ELMONT, NY, July 7, 2012—Before the three favorites lined up in today’s Grade 2 Suburban Handicap, it was expected to provide a moment of truth for each and all.

Will To Honor And Serve take the next step toward what was promised after he ran so fast, and so convincingly in the Remsen, way back in the fall of his 2-year-old season?

Will the Horse of the Year tack taken by Team Repole/Pletcher—a second half summer-fall campaign--prove the one to put them on the proper path?

Has Mucho Macho Man, who only turned 4 on June 15, grown into his big frame and is he ready to deliver on the promise he showed at Gulfstream Park this winter?

And you know what they say about potential in sports, right; the one about it’s the heaviest burden for an athlete branded as such? It certainly was clear; something had to give.

To Honor And Serve was warm in the paddock--but then which horse wasn’t—but he had every chance and failed to seriously threaten when the real running started. “No apparent excuse,” said trainer Bill Mott.

Stay Thirsty cranked up to make a bid at the three-eighths pole, a rally that lasted all of a sixteenth of a mile. He beat two horses.

As it turns out, Mucho Macho Man’s South Florida campaign was no mirage. The phantasm was the Alysheba, in which he was a non-threatening third by seven lengths to Successful Dan. It was the first time since early in his 3-year-old season that he lost ground through deep stretch.

But not in the Suburban. Mucho Macho Man was a star again today, beating a deep field of handicap runners, stalking the pace as easy as you please, took two sided pressure into the stretch then, as the racetrackers say, he walked his beat.

“I couldn’t believe how easy he beat them. I mean, you put that bunch in the Breeders’ Cup Classic, your favorite is going to come out of this race.”

The Suburban pace was as honest as it gets at this level, :23.06 then followed by a :22.62. Trickmeister, ridden by Ramon Dominguez, who stayed with this runner and not MMM, was setting it and Smith was content to stalk—and he was stalking comfortably, thank you.

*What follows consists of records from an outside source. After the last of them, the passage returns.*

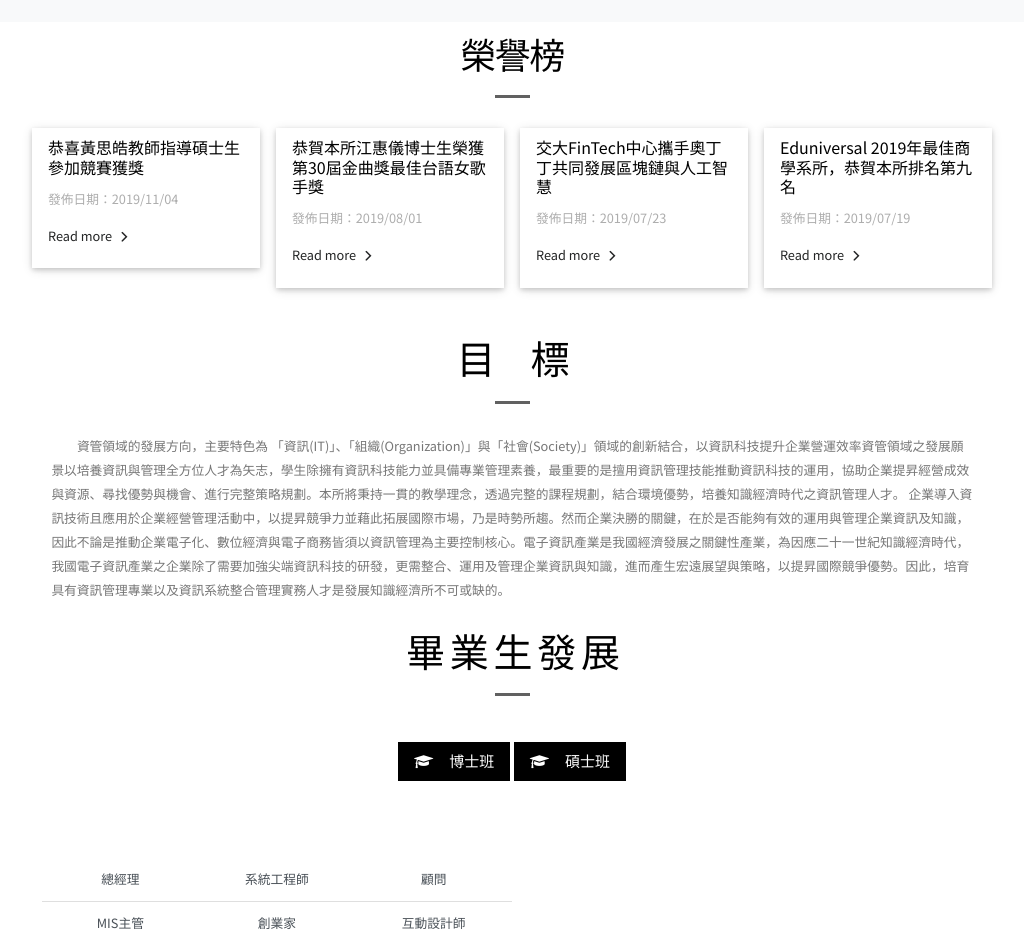
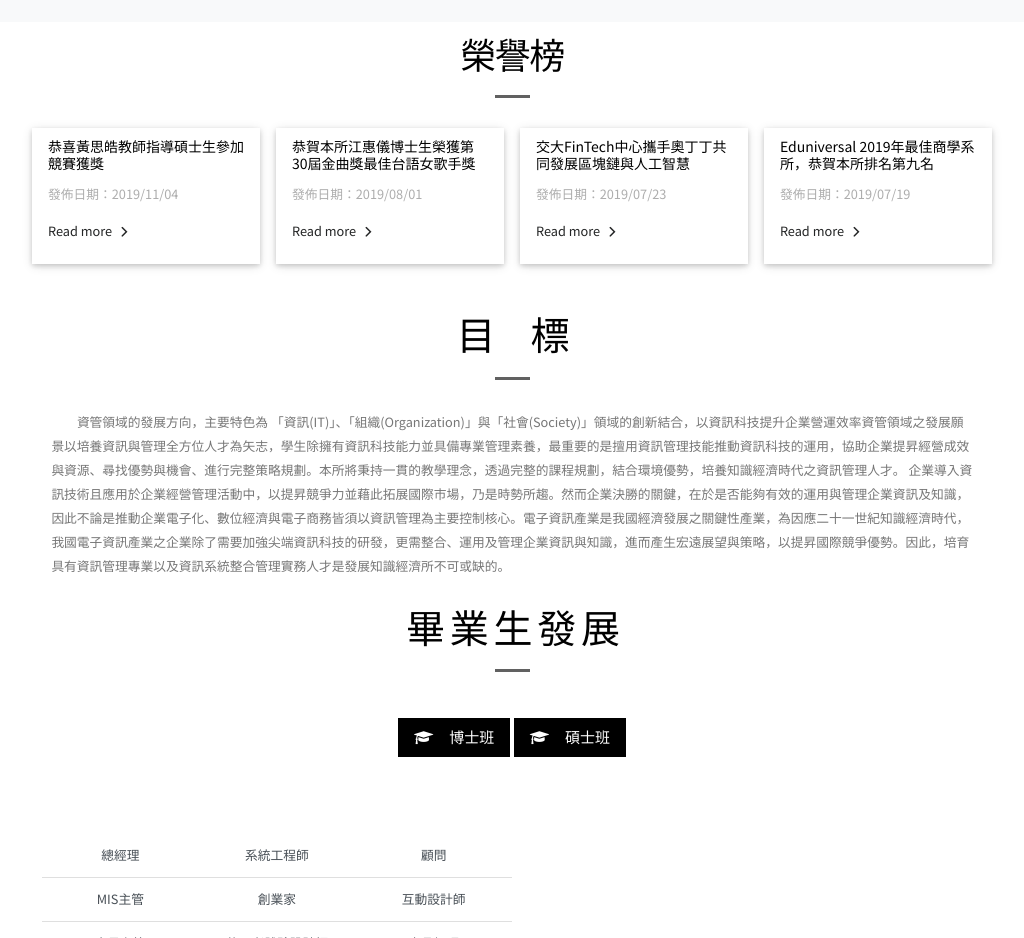
Before and after one commit to e057991/newpppper, a plain HTML site: page bellllapaper/index.html in a window 1024 px wide. Shown: the part 1200-2138 px from the top of the page. Drawn offline with nearby package versions, Linux system fonts and the light colour scheme; a script that the page names is missing.

Commit message:
Add files via upload

```diff
--- a/bellllapaper/index.html
+++ b/bellllapaper/index.html
@@ -75,6 +75,15 @@
       }
 
       }
+
+      @media (min-width: 1000px) and (max-width:1100px) {
+       #honor .middle-text-size{
+        font-size: 14px;
+       }
+
+
+      }
+
 
 
     </style>
```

Positions remained virtually unchanged, with THAS stalking from third, still in the thick of contention at that point. But after hitting the eighth pole two in front in 1:33.82, Macho Man raced his final furlong in :12.76, stopping the timer in a very worthy 1:46.58 for nine furlongs.

“For a big horse, he’s quick,” Smith said. “Every step was a winning one. I’m shocked at how impressive he was. I didn’t touch him.”

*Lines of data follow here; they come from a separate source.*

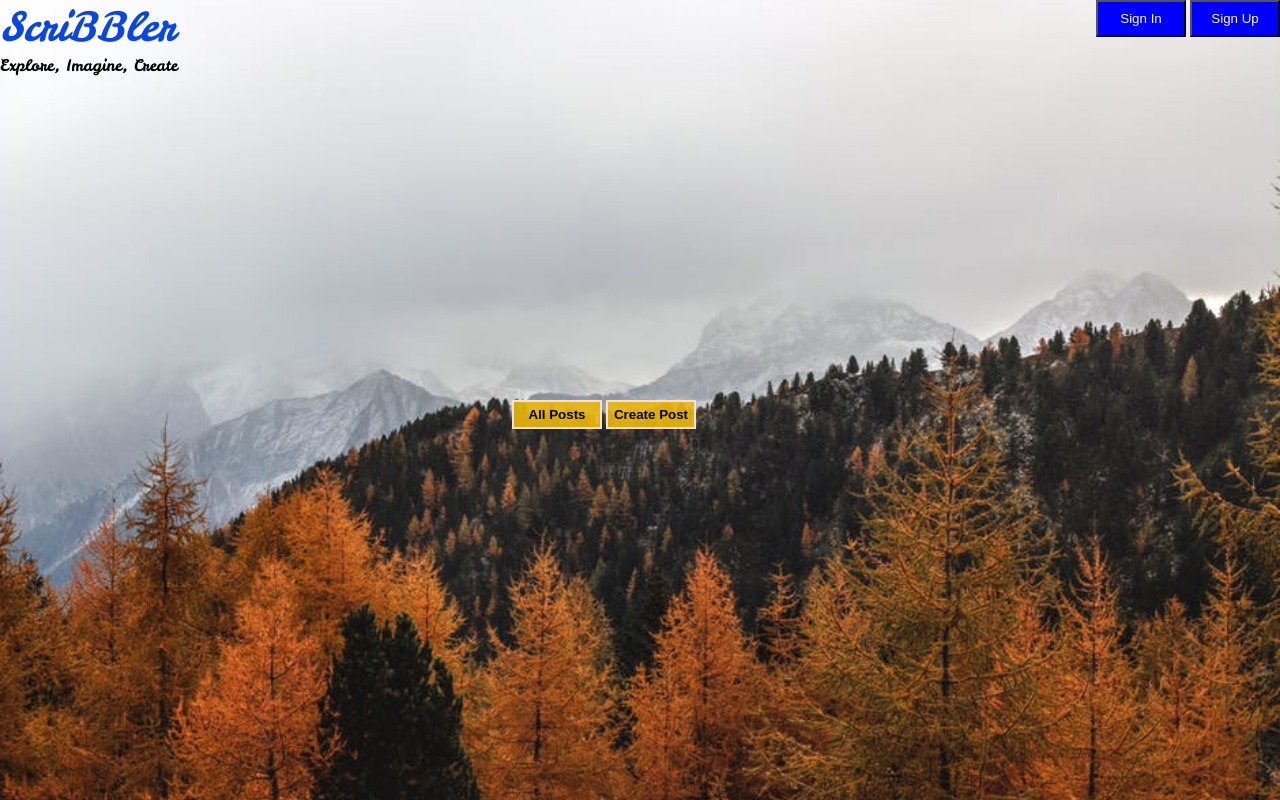
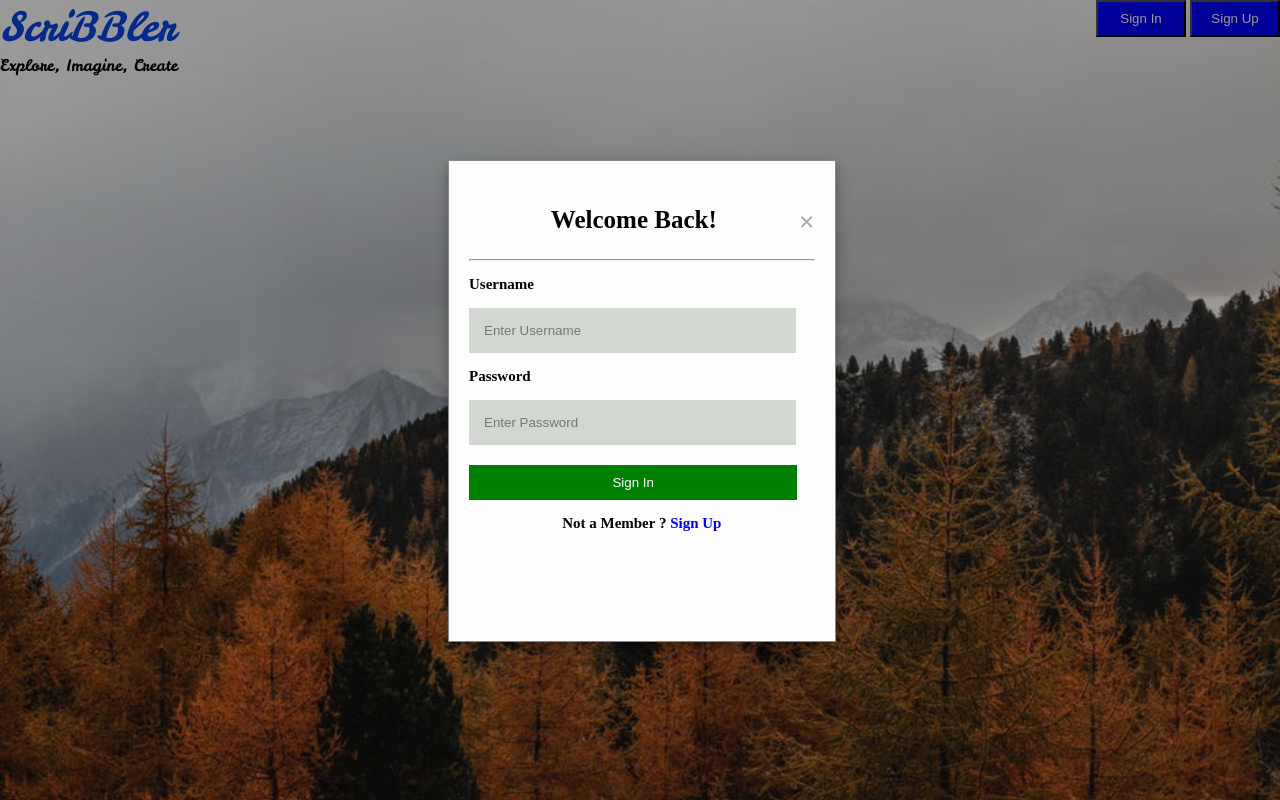
Before and after one commit to TirlochaN-user/Bloglist_Project, a plain HTML site: page index.html in a window 1280 px wide. Both pictures are taken after a click on the button "Sign In". Drawn offline with Linux system fonts and the light colour scheme.

Commit message:
added sign in and sign up functionalities to index.html

```diff
--- a/css/index.css
+++ b/css/index.css
@@ -32,6 +32,7 @@ body{
    padding:5%;
    color:white;
    background-color:blue;
+   cursor: pointer;
 }
 .postButtons{
    position: absolute;
@@ -46,3 +47,80 @@ body{
    color: black;
    font-weight: bolder;
 }
+/* Modal Part*/
+.modal {
+   position: fixed;
+   z-index: 1;
+   left: 0;
+   top: 0;
+   width: 100%;
+   height: 100%;
+   background-color: rgb(0,0,0);
+   background-color: rgba(0,0,0,0.4);
+
+}
+
+.signin-modal-content {
+   position: absolute;
+   top:20%;
+   left:35%;
+   background-color: #fefefe;
+   padding: 20px;
+   border: 1px solid #888;
+   width: 27%;
+   height:55%;
+   box-shadow: 0 4px 8px 0 rgba(0,0,0,0.2),0 6px 20px 0 rgba(0,0,0,0.19);
+ }
+ .close {
+   color: #aaa;
+   float: right;
+   font-size: 28px;
+   font-weight: bold;
+   cursor: pointer;
+ }
+
+
+.input-form
+ {
+    border:none;
+    background-color: rgba(205, 209, 204, 0.87);
+    padding: 15px;
+    width:86%
+ }
+
+ .button3{
+   padding: 10px 16px;
+   margin-top: 20px;
+   width:95%;
+   background-color: green;
+   color: white;
+   border: none;
+ }
+.signin-modal-content h3{
+   font-size: 25px;
+}
+.signin-modal-content form p{
+   font-size: 15px;
+   font-weight: bold;
+}
+.signup-modal-content{
+   position: absolute;
+   top:15%;
+   left:35%;
+   background-color: #fefefe;
+   padding: 20px;
+   border: 1px solid #888;
+   width: 27%;
+   height:75%;
+   box-shadow: 0 4px 8px 0 rgba(0,0,0,0.2),0 6px 20px 0 rgba(0,0,0,0.19);
+}
+.signup-modal-content h3{
+   font-size: 25px;
+}
+.signup-modal-content form p{
+   font-size: 15px;
+   font-weight: bold;
+}
+#myModalSignin > div > form > p:nth-child(6) > span{
+   cursor: pointer;
+}
--- a/index.html
+++ b/index.html
@@ -22,8 +22,8 @@
             <div class="header">
                     <span id="main-header">ScriBBler</span>
                         <span id="btn-span">
-                            <button class="header-btn">Sign In</button>
-                            <button class="header-btn">Sign Up</button>
+                            <button class="header-btn" onclick="showSignInModal(1)">Sign In</button>
+                            <button class="header-btn" onclick="showSignUpModal(1)">Sign Up</button>
                     </span>
                     <div id="sub-header">Explore, Imagine, Create</div>
             </header>
@@ -39,15 +39,48 @@
         </div>
     </div>
 
-    <div>
+    <div id="myModalSignin" class="modal">
 
-    	<!-- Insert code for Sign In modal here -->
+        <!-- Insert code for Sign In modal here -->
+        <div class="signin-modal-content">
+                <div class="modal-header">
+                    <span id="close" onclick="closeSignInModal()" class="close">&times;</span>
+                    <h3 style="text-align: center">Welcome Back!</h3>
+                    <hr>
+                </div>
+                <form>
+                    <p>Username</p>
+                    <input class="input-form" type="text" name="userName" id="userName" placeholder="Enter Username" required>
+                    <p>Password</p>
+                    <input class="input-form" type="password" name="password" id="password" placeholder="Enter Password" required>
+                    <button class="button3">Sign In</button>
+                    <p style="text-align: center">Not a Member ? <span style="color: blue" onclick="showSignUpModal(2)">Sign Up</span></p>
+                </form>
+        </div>
 
     </div>
 
-    <div>
+    <div id="myModalSignUp" class="modal">
 
-    	<!-- Insert code for Sign Up modal here -->
+        <!-- Insert code for Sign Up modal here -->
+        <div class="signup-modal-content">
+                <div class="modal-header">
+                    <span id="close" onclick="closeSignUpModal()" class="close">&times;</span>
+                    <h3 style="text-align: center">Get Started</h3>
+                    <hr>
+                </div>
+                <form>
+                    <p>Username</p>
+                    <input class="input-form" type="text" name="fullName" id="fullName" placeholder="Enter Full Name" required>
+                    <p>Username</p>
+                    <input class="input-form" type="text" name="userName" id="userName" placeholder="Enter Username" required>
+                    <p>Password</p>
+                    <input class="input-form" type="password" name="password" id="password" placeholder="Enter Password" required>
+                    <p>Confirm Password</p>
+                    <input class="input-form" type="password" name="confPassword" id="confPassword" placeholder="Confirm Password" required>
+                    <button class="button3">Sign Up</button>
+                </form>
+        </div>
 
     </div>
 
--- a/js/index.js
+++ b/js/index.js
@@ -0,0 +1,39 @@
+function showSignInModal(x)
+{
+    var modalelement=document.getElementById('myModalSignin');
+    if(x==0)
+        modalelement.setAttribute('style','display:none');
+    else
+    modalelement.setAttribute('style','display:block');
+}
+showSignInModal(0);
+function closeSignInModal()
+{
+    var modalelement=document.getElementById('myModalSignin');
+    var body=document.querySelector('body');
+    body.style.display='';
+    modalelement.style.display='none';
+
+}
+function showSignUpModal(x)
+{
+    var modalelement=document.getElementById('myModalSignUp');
+    if(x==0)
+        modalelement.setAttribute('style','display:none');
+    else if(x==1)
+        modalelement.setAttribute('style','display:block');
+    else
+    {
+        modalelement.setAttribute('style','display:block');
+        closeSignInModal();
+    }
+}
+showSignUpModal(0);
+function closeSignUpModal()
+{
+    var modalelement=document.getElementById('myModalSignUp');
+    var body=document.querySelector('body');
+    body.style.display='';
+    modalelement.style.display='none';
+
+}
```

And neither could the competition. Mucho Macho Man is back. He can hardly get much bigger but imagine what would he would be if he got even stronger.

“We’re so excited, that was fabulous,” said winning trainer Kathy Ritvo. “He likes to be here, he likes the racetrack here. We’ll make sure he comes back great, take it slow, and see what happens. What a great day!”

HAIL TO THE CHIEF

The prelude, the Grade 3 Victory Ride for 3-year-old fillies, was about seeing see how undefeated state-bred Agave Kiss would acquit herself in open graded company for the second time. Actually, not very well.

Not after Jamaican Smoke ran her into the ground, putting the pressure on throughout. AK could not overcome both the equine heat and the inside post. As a result of dueling with Jamaican Smoke, the $330,239 bet to show on the formerly undefeated filly went up in flames as well, leading to the usual bizarre show payoffs.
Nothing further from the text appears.